### REQUIREMENT:
Every line of the listing belongs in your answer exactly as written; the images do not.

### MATERIALS PROVIDED:
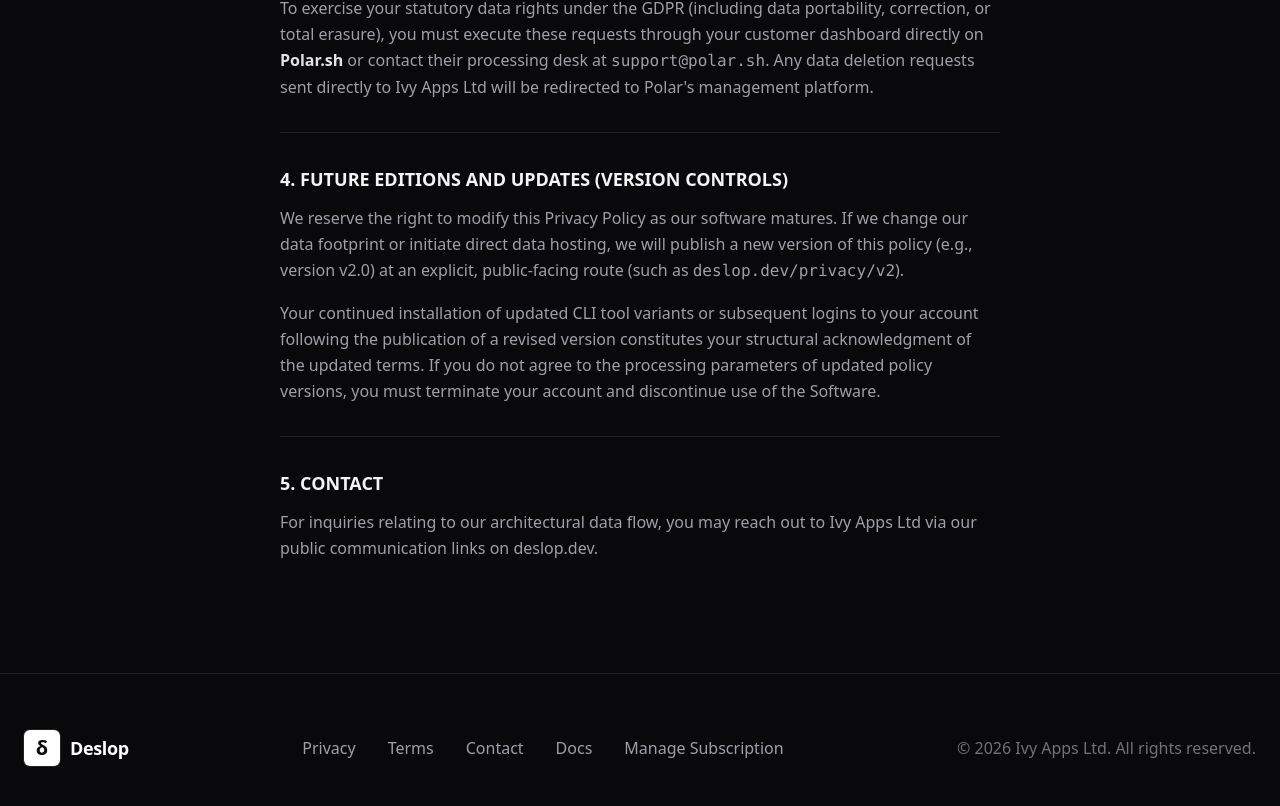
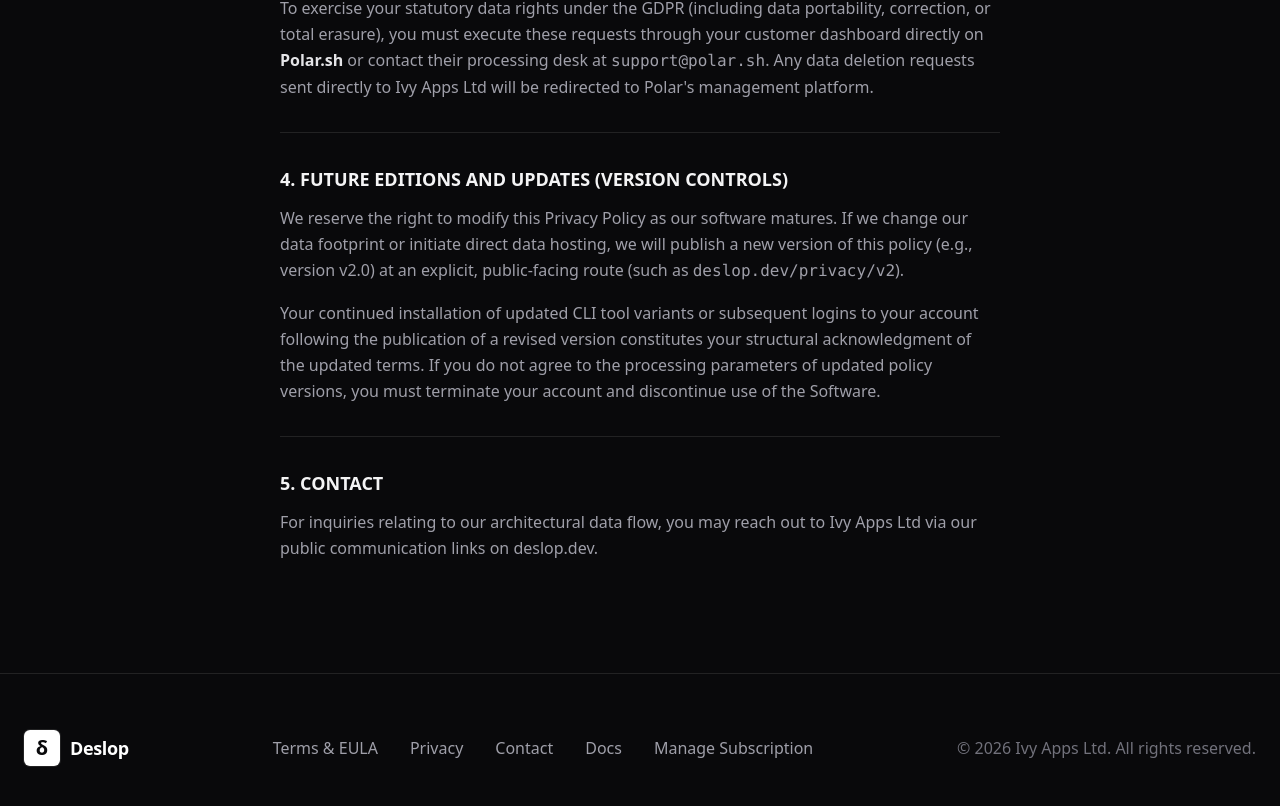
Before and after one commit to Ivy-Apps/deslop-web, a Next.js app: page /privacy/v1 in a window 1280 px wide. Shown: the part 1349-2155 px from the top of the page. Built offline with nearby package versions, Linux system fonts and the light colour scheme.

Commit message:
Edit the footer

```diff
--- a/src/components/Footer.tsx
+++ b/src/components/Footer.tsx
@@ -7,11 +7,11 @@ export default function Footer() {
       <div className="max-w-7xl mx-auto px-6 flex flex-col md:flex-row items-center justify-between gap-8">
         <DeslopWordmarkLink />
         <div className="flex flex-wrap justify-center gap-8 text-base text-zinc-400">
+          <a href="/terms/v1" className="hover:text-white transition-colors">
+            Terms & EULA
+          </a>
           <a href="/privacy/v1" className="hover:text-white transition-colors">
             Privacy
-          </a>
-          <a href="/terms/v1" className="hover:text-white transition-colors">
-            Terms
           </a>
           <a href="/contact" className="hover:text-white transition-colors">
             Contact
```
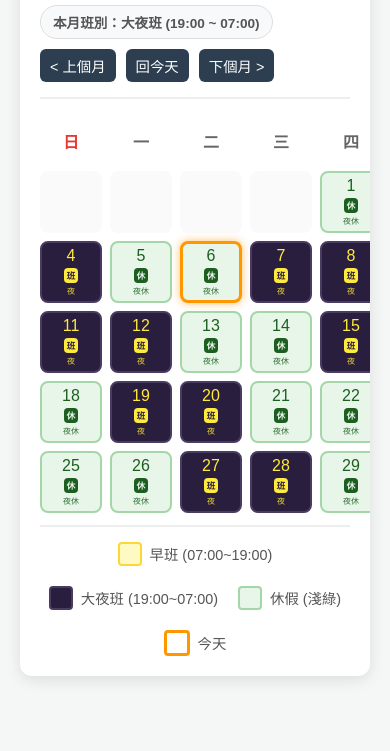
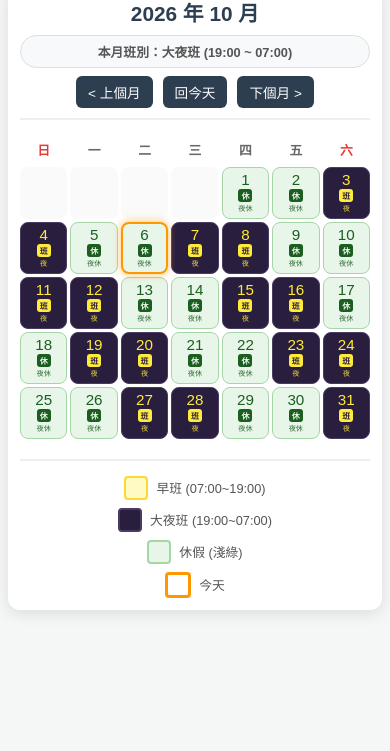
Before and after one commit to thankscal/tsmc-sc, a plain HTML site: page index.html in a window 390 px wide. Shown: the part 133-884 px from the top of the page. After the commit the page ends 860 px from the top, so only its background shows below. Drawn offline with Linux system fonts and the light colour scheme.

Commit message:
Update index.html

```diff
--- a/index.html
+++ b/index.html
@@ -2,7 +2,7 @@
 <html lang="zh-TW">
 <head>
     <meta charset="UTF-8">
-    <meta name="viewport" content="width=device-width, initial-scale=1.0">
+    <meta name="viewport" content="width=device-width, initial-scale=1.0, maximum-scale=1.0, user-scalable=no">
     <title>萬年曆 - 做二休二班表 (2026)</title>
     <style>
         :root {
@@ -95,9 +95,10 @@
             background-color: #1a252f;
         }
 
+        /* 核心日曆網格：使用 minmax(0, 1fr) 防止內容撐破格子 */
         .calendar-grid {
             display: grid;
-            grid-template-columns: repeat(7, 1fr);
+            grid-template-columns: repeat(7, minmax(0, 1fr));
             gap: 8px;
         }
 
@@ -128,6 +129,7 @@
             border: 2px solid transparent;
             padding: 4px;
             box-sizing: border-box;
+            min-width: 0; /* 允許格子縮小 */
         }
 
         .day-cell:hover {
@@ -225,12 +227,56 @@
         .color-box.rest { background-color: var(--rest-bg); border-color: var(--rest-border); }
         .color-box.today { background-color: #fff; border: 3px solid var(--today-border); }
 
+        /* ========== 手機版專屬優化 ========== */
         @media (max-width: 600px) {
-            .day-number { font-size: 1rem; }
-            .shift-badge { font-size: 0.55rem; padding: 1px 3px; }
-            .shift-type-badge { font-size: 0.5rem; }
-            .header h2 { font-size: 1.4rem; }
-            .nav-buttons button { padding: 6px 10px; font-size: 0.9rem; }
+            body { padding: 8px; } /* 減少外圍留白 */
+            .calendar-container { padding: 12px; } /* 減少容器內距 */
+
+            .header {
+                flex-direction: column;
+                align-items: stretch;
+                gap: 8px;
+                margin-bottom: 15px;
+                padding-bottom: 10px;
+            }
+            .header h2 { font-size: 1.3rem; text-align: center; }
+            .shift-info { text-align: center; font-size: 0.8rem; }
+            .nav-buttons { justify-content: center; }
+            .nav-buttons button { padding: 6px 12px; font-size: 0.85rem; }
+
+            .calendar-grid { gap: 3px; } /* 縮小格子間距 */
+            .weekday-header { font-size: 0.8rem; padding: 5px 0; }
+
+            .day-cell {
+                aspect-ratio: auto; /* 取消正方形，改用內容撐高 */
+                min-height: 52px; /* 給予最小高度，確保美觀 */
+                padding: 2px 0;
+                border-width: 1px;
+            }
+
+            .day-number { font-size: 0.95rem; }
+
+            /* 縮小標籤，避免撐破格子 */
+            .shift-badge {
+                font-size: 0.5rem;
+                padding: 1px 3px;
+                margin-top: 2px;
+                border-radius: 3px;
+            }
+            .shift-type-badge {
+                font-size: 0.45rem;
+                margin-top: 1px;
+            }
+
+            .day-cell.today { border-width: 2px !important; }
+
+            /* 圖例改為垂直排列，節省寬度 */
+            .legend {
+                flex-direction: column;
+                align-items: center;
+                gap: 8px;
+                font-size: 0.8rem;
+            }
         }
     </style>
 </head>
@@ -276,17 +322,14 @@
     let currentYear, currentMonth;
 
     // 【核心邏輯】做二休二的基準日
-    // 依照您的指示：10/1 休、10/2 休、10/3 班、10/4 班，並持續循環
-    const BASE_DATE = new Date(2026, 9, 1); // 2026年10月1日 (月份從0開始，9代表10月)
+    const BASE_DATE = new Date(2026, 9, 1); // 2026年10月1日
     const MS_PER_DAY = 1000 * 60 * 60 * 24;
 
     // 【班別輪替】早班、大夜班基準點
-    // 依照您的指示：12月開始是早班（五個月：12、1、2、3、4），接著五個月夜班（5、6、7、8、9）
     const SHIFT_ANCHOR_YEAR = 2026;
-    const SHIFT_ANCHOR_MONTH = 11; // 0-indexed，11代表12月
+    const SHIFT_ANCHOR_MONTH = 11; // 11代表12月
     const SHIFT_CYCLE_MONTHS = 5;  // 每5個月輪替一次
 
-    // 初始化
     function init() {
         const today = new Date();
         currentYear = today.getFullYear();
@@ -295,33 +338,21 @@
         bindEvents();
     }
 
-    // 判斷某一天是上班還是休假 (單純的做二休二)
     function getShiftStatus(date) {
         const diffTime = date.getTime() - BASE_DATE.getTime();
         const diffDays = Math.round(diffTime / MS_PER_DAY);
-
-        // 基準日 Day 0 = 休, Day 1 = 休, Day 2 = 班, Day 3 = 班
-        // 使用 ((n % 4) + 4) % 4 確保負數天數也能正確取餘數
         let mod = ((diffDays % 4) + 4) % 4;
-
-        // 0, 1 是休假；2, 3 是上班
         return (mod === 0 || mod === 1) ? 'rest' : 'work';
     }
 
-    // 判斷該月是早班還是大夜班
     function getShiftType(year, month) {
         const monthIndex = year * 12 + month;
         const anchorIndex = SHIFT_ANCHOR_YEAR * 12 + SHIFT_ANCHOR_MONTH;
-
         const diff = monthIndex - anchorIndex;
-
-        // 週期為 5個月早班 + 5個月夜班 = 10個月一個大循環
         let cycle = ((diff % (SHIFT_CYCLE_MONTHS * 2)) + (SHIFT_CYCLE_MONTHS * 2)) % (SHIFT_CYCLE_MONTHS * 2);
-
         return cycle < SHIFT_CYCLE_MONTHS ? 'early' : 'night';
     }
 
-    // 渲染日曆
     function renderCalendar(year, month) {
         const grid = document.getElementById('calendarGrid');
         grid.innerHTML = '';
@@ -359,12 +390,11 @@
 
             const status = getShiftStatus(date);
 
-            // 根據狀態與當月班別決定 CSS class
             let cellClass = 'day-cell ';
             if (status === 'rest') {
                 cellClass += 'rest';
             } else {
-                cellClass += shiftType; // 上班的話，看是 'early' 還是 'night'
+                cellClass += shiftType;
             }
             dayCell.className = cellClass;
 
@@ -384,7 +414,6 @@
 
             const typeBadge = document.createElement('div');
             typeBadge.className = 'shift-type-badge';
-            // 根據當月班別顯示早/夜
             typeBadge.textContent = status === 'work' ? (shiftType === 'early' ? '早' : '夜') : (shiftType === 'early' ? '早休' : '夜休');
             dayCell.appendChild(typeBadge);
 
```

### ANSWER BELOW:
Before and after one commit to Ivy-Apps/deslop-web, a Next.js app: page /privacy/v1 in a window 1280 px wide. Shown: the part 1349-2155 px from the top of the page. Built offline with nearby package versions, Linux system fonts and the light colour scheme.

Commit message:
Edit the footer

```diff
--- a/src/components/Footer.tsx
+++ b/src/components/Footer.tsx
@@ -7,11 +7,11 @@ export default function Footer() {
       <div className="max-w-7xl mx-auto px-6 flex flex-col md:flex-row items-center justify-between gap-8">
         <DeslopWordmarkLink />
         <div className="flex flex-wrap justify-center gap-8 text-base text-zinc-400">
+          <a href="/terms/v1" className="hover:text-white transition-colors">
+            Terms & EULA
+          </a>
           <a href="/privacy/v1" className="hover:text-white transition-colors">
             Privacy
-          </a>
-          <a href="/terms/v1" className="hover:text-white transition-colors">
-            Terms
           </a>
           <a href="/contact" className="hover:text-white transition-colors">
             Contact
```
Before and after one commit to thankscal/tsmc-sc, a plain HTML site: page index.html in a window 390 px wide. Shown: the part 133-884 px from the top of the page. After the commit the page ends 860 px from the top, so only its background shows below. Drawn offline with Linux system fonts and the light colour scheme.

Commit message:
Update index.html

```diff
--- a/index.html
+++ b/index.html
@@ -2,7 +2,7 @@
 <html lang="zh-TW">
 <head>
     <meta charset="UTF-8">
-    <meta name="viewport" content="width=device-width, initial-scale=1.0">
+    <meta name="viewport" content="width=device-width, initial-scale=1.0, maximum-scale=1.0, user-scalable=no">
     <title>萬年曆 - 做二休二班表 (2026)</title>
     <style>
         :root {
@@ -95,9 +95,10 @@
             background-color: #1a252f;
         }
 
+        /* 核心日曆網格：使用 minmax(0, 1fr) 防止內容撐破格子 */
         .calendar-grid {
             display: grid;
-            grid-template-columns: repeat(7, 1fr);
+            grid-template-columns: repeat(7, minmax(0, 1fr));
             gap: 8px;
         }
 
@@ -128,6 +129,7 @@
             border: 2px solid transparent;
             padding: 4px;
             box-sizing: border-box;
+            min-width: 0; /* 允許格子縮小 */
         }
 
         .day-cell:hover {
@@ -225,12 +227,56 @@
         .color-box.rest { background-color: var(--rest-bg); border-color: var(--rest-border); }
         .color-box.today { background-color: #fff; border: 3px solid var(--today-border); }
 
+        /* ========== 手機版專屬優化 ========== */
         @media (max-width: 600px) {
-            .day-number { font-size: 1rem; }
-            .shift-badge { font-size: 0.55rem; padding: 1px 3px; }
-            .shift-type-badge { font-size: 0.5rem; }
-            .header h2 { font-size: 1.4rem; }
-            .nav-buttons button { padding: 6px 10px; font-size: 0.9rem; }
+            body { padding: 8px; } /* 減少外圍留白 */
+            .calendar-container { padding: 12px; } /* 減少容器內距 */
+
+            .header {
+                flex-direction: column;
+                align-items: stretch;
+                gap: 8px;
+                margin-bottom: 15px;
+                padding-bottom: 10px;
+            }
+            .header h2 { font-size: 1.3rem; text-align: center; }
+            .shift-info { text-align: center; font-size: 0.8rem; }
+            .nav-buttons { justify-content: center; }
+            .nav-buttons button { padding: 6px 12px; font-size: 0.85rem; }
+
+            .calendar-grid { gap: 3px; } /* 縮小格子間距 */
+            .weekday-header { font-size: 0.8rem; padding: 5px 0; }
+
+            .day-cell {
+                aspect-ratio: auto; /* 取消正方形，改用內容撐高 */
+                min-height: 52px; /* 給予最小高度，確保美觀 */
+                padding: 2px 0;
+                border-width: 1px;
+            }
+
+            .day-number { font-size: 0.95rem; }
+
+            /* 縮小標籤，避免撐破格子 */
+            .shift-badge {
+                font-size: 0.5rem;
+                padding: 1px 3px;
+                margin-top: 2px;
+                border-radius: 3px;
+            }
+            .shift-type-badge {
+                font-size: 0.45rem;
+                margin-top: 1px;
+            }
+
+            .day-cell.today { border-width: 2px !important; }
+
+            /* 圖例改為垂直排列，節省寬度 */
+            .legend {
+                flex-direction: column;
+                align-items: center;
+                gap: 8px;
+                font-size: 0.8rem;
+            }
         }
     </style>
 </head>
@@ -276,17 +322,14 @@
     let currentYear, currentMonth;
 
     // 【核心邏輯】做二休二的基準日
-    // 依照您的指示：10/1 休、10/2 休、10/3 班、10/4 班，並持續循環
-    const BASE_DATE = new Date(2026, 9, 1); // 2026年10月1日 (月份從0開始，9代表10月)
+    const BASE_DATE = new Date(2026, 9, 1); // 2026年10月1日
     const MS_PER_DAY = 1000 * 60 * 60 * 24;
 
     // 【班別輪替】早班、大夜班基準點
-    // 依照您的指示：12月開始是早班（五個月：12、1、2、3、4），接著五個月夜班（5、6、7、8、9）
     const SHIFT_ANCHOR_YEAR = 2026;
-    const SHIFT_ANCHOR_MONTH = 11; // 0-indexed，11代表12月
+    const SHIFT_ANCHOR_MONTH = 11; // 11代表12月
     const SHIFT_CYCLE_MONTHS = 5;  // 每5個月輪替一次
 
-    // 初始化
     function init() {
         const today = new Date();
         currentYear = today.getFullYear();
@@ -295,33 +338,21 @@
         bindEvents();
     }
 
-    // 判斷某一天是上班還是休假 (單純的做二休二)
     function getShiftStatus(date) {
         const diffTime = date.getTime() - BASE_DATE.getTime();
         const diffDays = Math.round(diffTime / MS_PER_DAY);
-
-        // 基準日 Day 0 = 休, Day 1 = 休, Day 2 = 班, Day 3 = 班
-        // 使用 ((n % 4) + 4) % 4 確保負數天數也能正確取餘數
         let mod = ((diffDays % 4) + 4) % 4;
-
-        // 0, 1 是休假；2, 3 是上班
         return (mod === 0 || mod === 1) ? 'rest' : 'work';
     }
 
-    // 判斷該月是早班還是大夜班
     function getShiftType(year, month) {
         const monthIndex = year * 12 + month;
         const anchorIndex = SHIFT_ANCHOR_YEAR * 12 + SHIFT_ANCHOR_MONTH;
-
         const diff = monthIndex - anchorIndex;
-
-        // 週期為 5個月早班 + 5個月夜班 = 10個月一個大循環
         let cycle = ((diff % (SHIFT_CYCLE_MONTHS * 2)) + (SHIFT_CYCLE_MONTHS * 2)) % (SHIFT_CYCLE_MONTHS * 2);
-
         return cycle < SHIFT_CYCLE_MONTHS ? 'early' : 'night';
     }
 
-    // 渲染日曆
     function renderCalendar(year, month) {
         const grid = document.getElementById('calendarGrid');
         grid.innerHTML = '';
@@ -359,12 +390,11 @@
 
             const status = getShiftStatus(date);
 
-            // 根據狀態與當月班別決定 CSS class
             let cellClass = 'day-cell ';
             if (status === 'rest') {
                 cellClass += 'rest';
             } else {
-                cellClass += shiftType; // 上班的話，看是 'early' 還是 'night'
+                cellClass += shiftType;
             }
             dayCell.className = cellClass;
 
@@ -384,7 +414,6 @@
 
             const typeBadge = document.createElement('div');
             typeBadge.className = 'shift-type-badge';
-            // 根據當月班別顯示早/夜
             typeBadge.textContent = status === 'work' ? (shiftType === 'early' ? '早' : '夜') : (shiftType === 'early' ? '早休' : '夜休');
             dayCell.appendChild(typeBadge);
 
```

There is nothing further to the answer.